You likely read this week that The Guardian sued Rubicon Project in a noteworthy ad tech case. The premise of the suit is that Rubicon overcharged The Guardian. All told, only a few million dollars are at play, which is financially immaterial for either company, and it is actually likely that The Guardian will lose, but this is a very important case given the importance of market perception here. We will discuss all of this below.
The issue in the case is potentially undisclosed "buy-side" fees. For an SSP like Rubicon, the normal way it would make its money is a revue share with the publisher. The largest SSPs generally have fixed, contractual revshares - meaning they specify a certain percentage that they will take. For the sake of argument, let's say it's 20% for the SSP. In a standard second-price auction, if the first bid is $10.00 and the second bid is $0.99, then the auction clears at $1.00. The publisher would make $1.00 * 0.8 and the SSP would make $1.00 * 0.2. So it stands that the publisher may not make less than $0.80 in this auction - but can the SSP make more than $0.20? Well if it charges the buyer $2.00, because it's indicated it is willing to pay up to $10, then the SSP now makes $1.20 and the publisher makes the same $0.80. The extra $1.00 is a "buy-side fee" - meaning it doesn't change what the publisher was entitled to and theoretically is only incurred on the buy-side.
Buy-side fees are, in fact, disclosed in the Rubicon publisher contract, though they are not specified. The Guardian conducted test campaigns recently where it purchased its own inventory and evaluated what percent of the media cost it received. If you assume a fixed and transparent DSP revenue share (this is questionable), and The Guardian purchased its own inventory in the above scenario, it would have seen a decidedly lower percent revshare than it had in its contract and likely been sufficiently irritated to file this lawsuit. But because the buy-side fees are in the contract, it's unclear what the merits of this case are.
Two high-profile players in the ad tech space litigating fees means that these practices will be brought to the forefront. Major SSPs, with only a couple exceptions (I can only think of Index and maybe OpenX), take buy-side fees - meaning it's not a one-off situation. It is likely that The Guardian was aware of the contractual terms allowing Rubicon to take a buy-side fee before this suit was filed (lawyers should actually read the contracts before filing a lawsuit), and either wanted to take a "pound of flesh" by shaming Rubicon publicly - as it has done - or tried to settle in private with the threat of public shaming, which is now being effected.

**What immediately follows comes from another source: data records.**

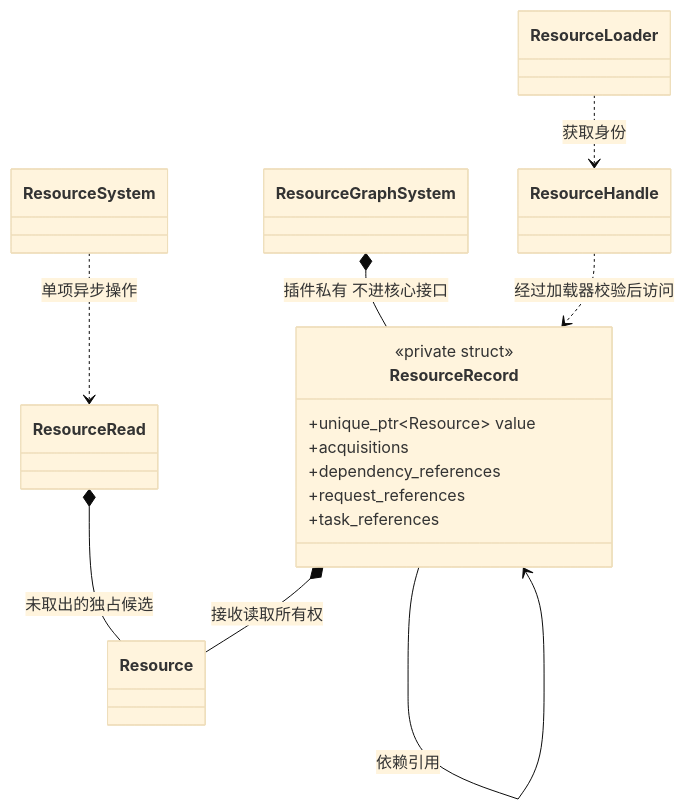
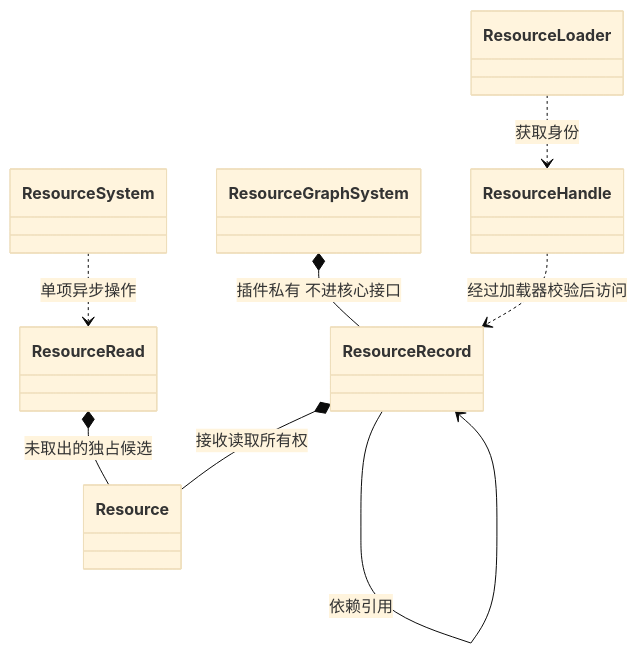
Before and after one commit to lcals/Engine: the second of 2 diagrams in docs/runtime/class-diagrams/resource.md, drawn with Mermaid (base theme). The commit also changed other lines of this file and 133 other files, not shown here.

Commit message:
Simplify engine implementations under reviewed class diagrams

````diff
--- a/docs/runtime/class-diagrams/resource.md
+++ b/docs/runtime/class-diagrams/resource.md
@@ -46,24 +46,17 @@
 ```mermaid
 classDiagram
     class ResourceSystem
     class ResourceRead
     class ResourceGraphSystem
-    class ResourceRecord {
-        <<private struct>>
-        +unique_ptr~Resource~ value
-        +acquisitions
-        +dependency_references
-        +request_references
-        +task_references
-    }
+    class ResourceRecord
     class Resource
     class ResourceHandle
     class ResourceLoader
     ResourceSystem ..> ResourceRead : 单项异步操作
     ResourceRead *-- Resource : 未取出的独占候选
     ResourceGraphSystem *-- ResourceRecord : 插件私有 不进核心接口
     ResourceRecord *-- Resource : 接收读取所有权
     ResourceRecord --> ResourceRecord : 依赖引用
     ResourceLoader ..> ResourceHandle : 获取身份
     ResourceHandle ..> ResourceRecord : 经过加载器校验后访问
 ```
````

In the example given above, the theory is that the publisher isn't hurt because they're given all the money that they're "entitled to" (the second price) and that the rest of the fee is just borne by the buy-side. This is incorrect for a few reasons. First, there is only a finite total RTB budget for display ads. This is between 1) fixed-revenue campaigns, where a certain dollar budget is allocated, and so every extra dollar taken by an SSP comes out of dollars that could have gone to publisher's pocket in subsequent impressions, and 2) performance campaigns, where the DSP will buy as long as performance metrics are hit - so higher costs mean lower performance, which means less spend. In both cases, the money is indirectly coming out of the publisher's pocket, but it's sufficiently obfuscated and not explicitly causal. In many cases, the auctions are for header bidding or other competitive impressions. This means that a higher buy-side fee might also result in a lower bid submitted to the header (v the SSP using that higher amount as the bid), with a lower win rate and a lower overall yield.

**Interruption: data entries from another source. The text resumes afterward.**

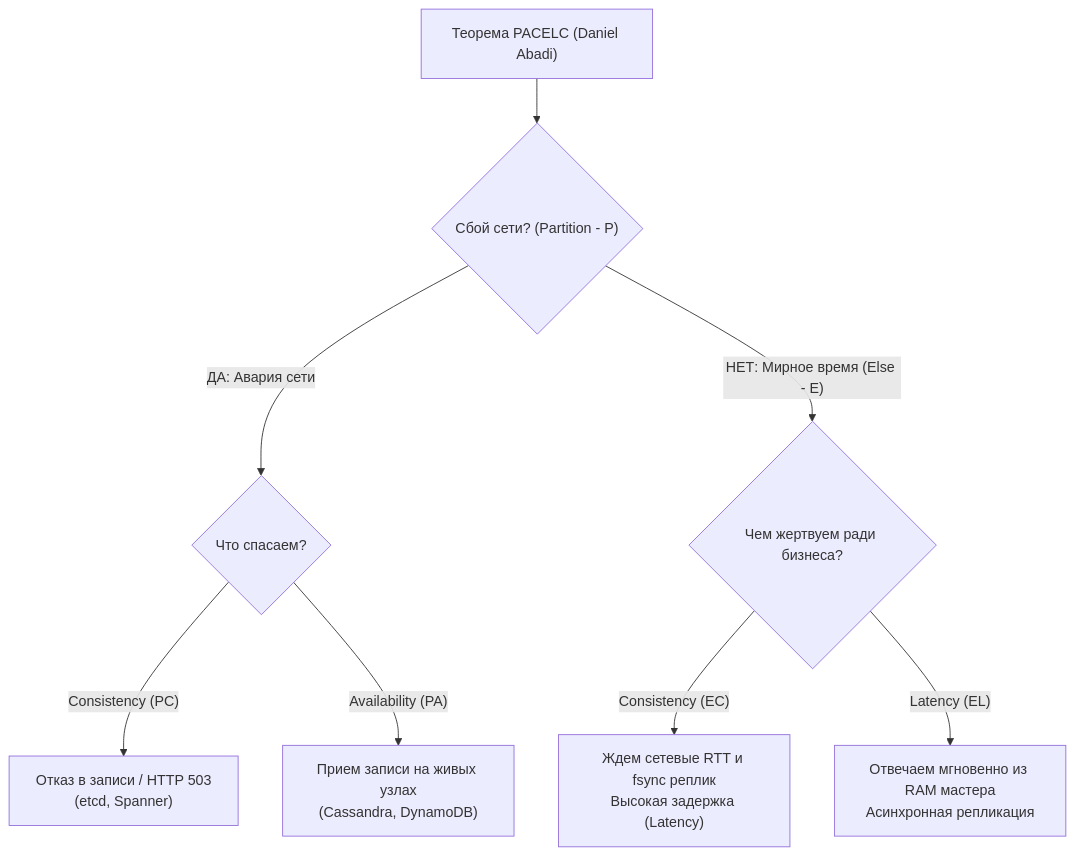
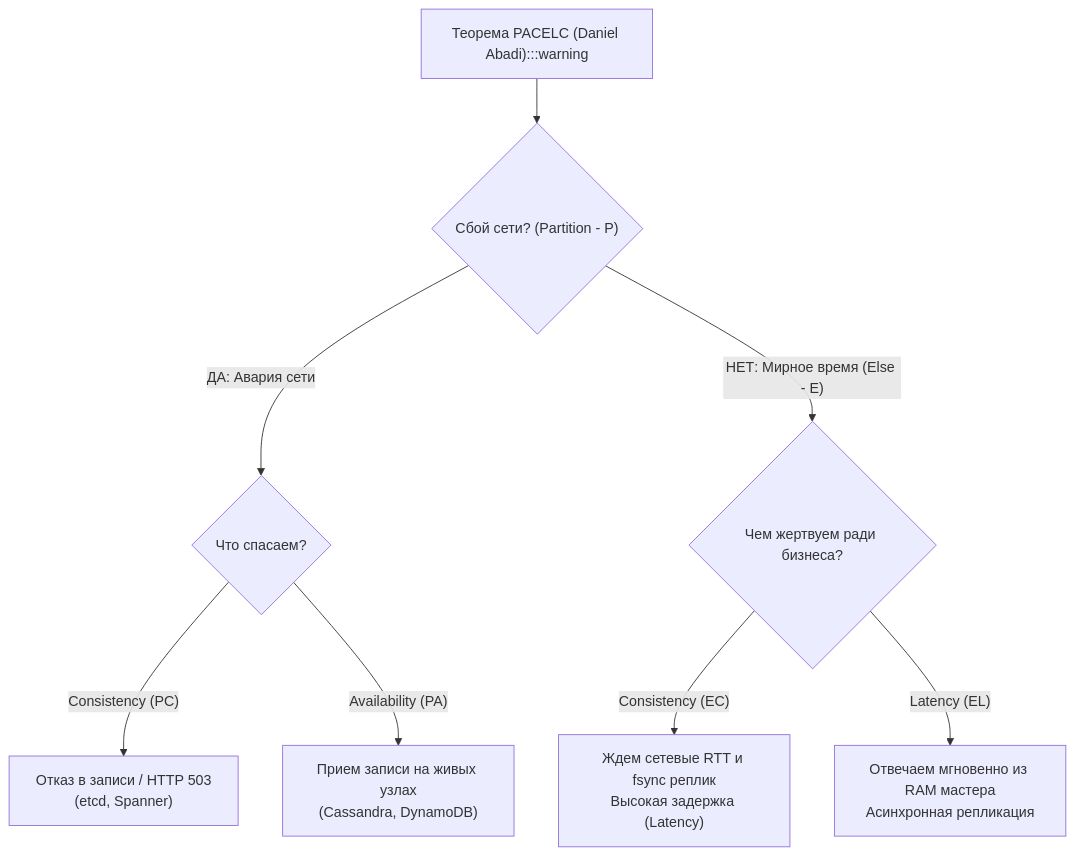
One commit to UnrealTemplier/go-textbook changed the first of 3 diagrams in sources/14. Распределенные системы на Go/01. Основы/8. PACELC.md. Above: the diagram before and after it, drawn with Mermaid. The commit also changed other lines of this file and 1666 other files, not shown here.

First line of the commit message:
feat(mermaid): add semantic color classDef to 1369 colorless flowchart/graph diagrams

````diff
--- a/sources/14. Распределенные системы на Go/01. Основы/8. PACELC.md
+++ b/sources/14. Распределенные системы на Go/01. Основы/8. PACELC.md
@@ -33,12 +33,22 @@
 ```mermaid
 flowchart TD
-    PACELC["Теорема PACELC (Daniel Abadi)"] --> P{"Сбой сети? (Partition - P)"}
+    classDef process  fill:#1e293b,stroke:#38bdf8,stroke-width:1px,color:#f8fafc
+    classDef success  fill:#064e3b,stroke:#34d399,stroke-width:1px,color:#f8fafc
+    classDef error    fill:#7f1d1d,stroke:#f87171,stroke-width:1px,color:#f8fafc
+    classDef warning  fill:#78350f,stroke:#fbbf24,stroke-width:1px,color:#f8fafc
+    classDef entry    fill:#1e3a5f,stroke:#38bdf8,stroke-width:2px,color:#f8fafc
+    classDef aux      fill:#334155,stroke:#64748b,stroke-width:1px,color:#f8fafc
+    classDef system   fill:#312e81,stroke:#a78bfa,stroke-width:1px,color:#f8fafc
+    classDef data     fill:#132d29,stroke:#2dd4bf,stroke-width:1px,color:#f8fafc
+    classDef network  fill:#881337,stroke:#fb7185,stroke-width:1px,color:#f8fafc
+    classDef accent   fill:#1e1b4b,stroke:#818cf8,stroke-width:1px,color:#f8fafc
+    PACELC["Теорема PACELC (Daniel Abadi):::warning"] --> P{"Сбой сети? (Partition - P)"}
     
     P -- "ДА: Авария сети" --> PC_PA{"Что спасаем?"}
     PC_PA -->|"Consistency (PC)"| ResPC["Отказ в записи / HTTP 503<br>(etcd, Spanner)"]
     PC_PA -->|"Availability (PA)"| ResPA["Прием записи на живых узлах<br>(Cassandra, DynamoDB)"]
     
     P -- "НЕТ: Мирное время (Else - E)" --> EC_EL{"Чем жертвуем ради бизнеса?"}
     EC_EL -->|"Consistency (EC)"| ResEC["Ждем сетевые RTT и fsync реплик<br>Высокая задержка (Latency)"]
     EC_EL -->|"Latency (EL)"| ResEL["Отвечаем мгновенно из RAM мастера<br>Асинхронная репликация"]
 ```
````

It is likely that at least some publishers that sign or re-sign with Rubicon will have serious discussions about buy-side fees going forward. As an aside, Wall Street is particularly sour on Rubicon. Their valuation is $300M at the time of this writing and they have $200M of cash. This means that the value of the going concern is only $100M despite revenues of $227M on a global platform spend of $1B. This basically means that investors believe Rubicon's current value proposition will fade away. Just a year ago, Rubicon was valued at around $1B, but a series of missteps have materially undermined the company. This lawsuit - more than its direct impact, means that its margins may face more pressure from its customers - will not help. Compounding this issue, companies like Rubicon will face margin pressure through header bidding (Rubicon states that it is the most installed header bidding buyer - not wrapper - though being the header buyer is arguably where the actual value lies) and a march towards first price auctions. This means that Rubicon et al will likely have to restructure themselves to be able to be successful in a lower margin environment.
Every company in the ad tech space, TripleLift included, is on a relentless march towards ever-improving efficiency and differentiation. Ultimately, companies need a differentiated product and a way to drive value for all their constituents - or they will lose their customers. This case shows the cracks developing when these requirements are not being met - publishers are beginning to demand improved margins for commoditized products. TripleLift differentiates through unique and optimized placements, whereas Rubicon's value prop will likely increasingly become the part of its business that is less easily commoditized - PMPs and the sales force that it equips to help its publishers actually improve their revenue, and whatever else it comes up with. We should expect to see more ad tech companies develop unique value props and move away from being pure intermediaries.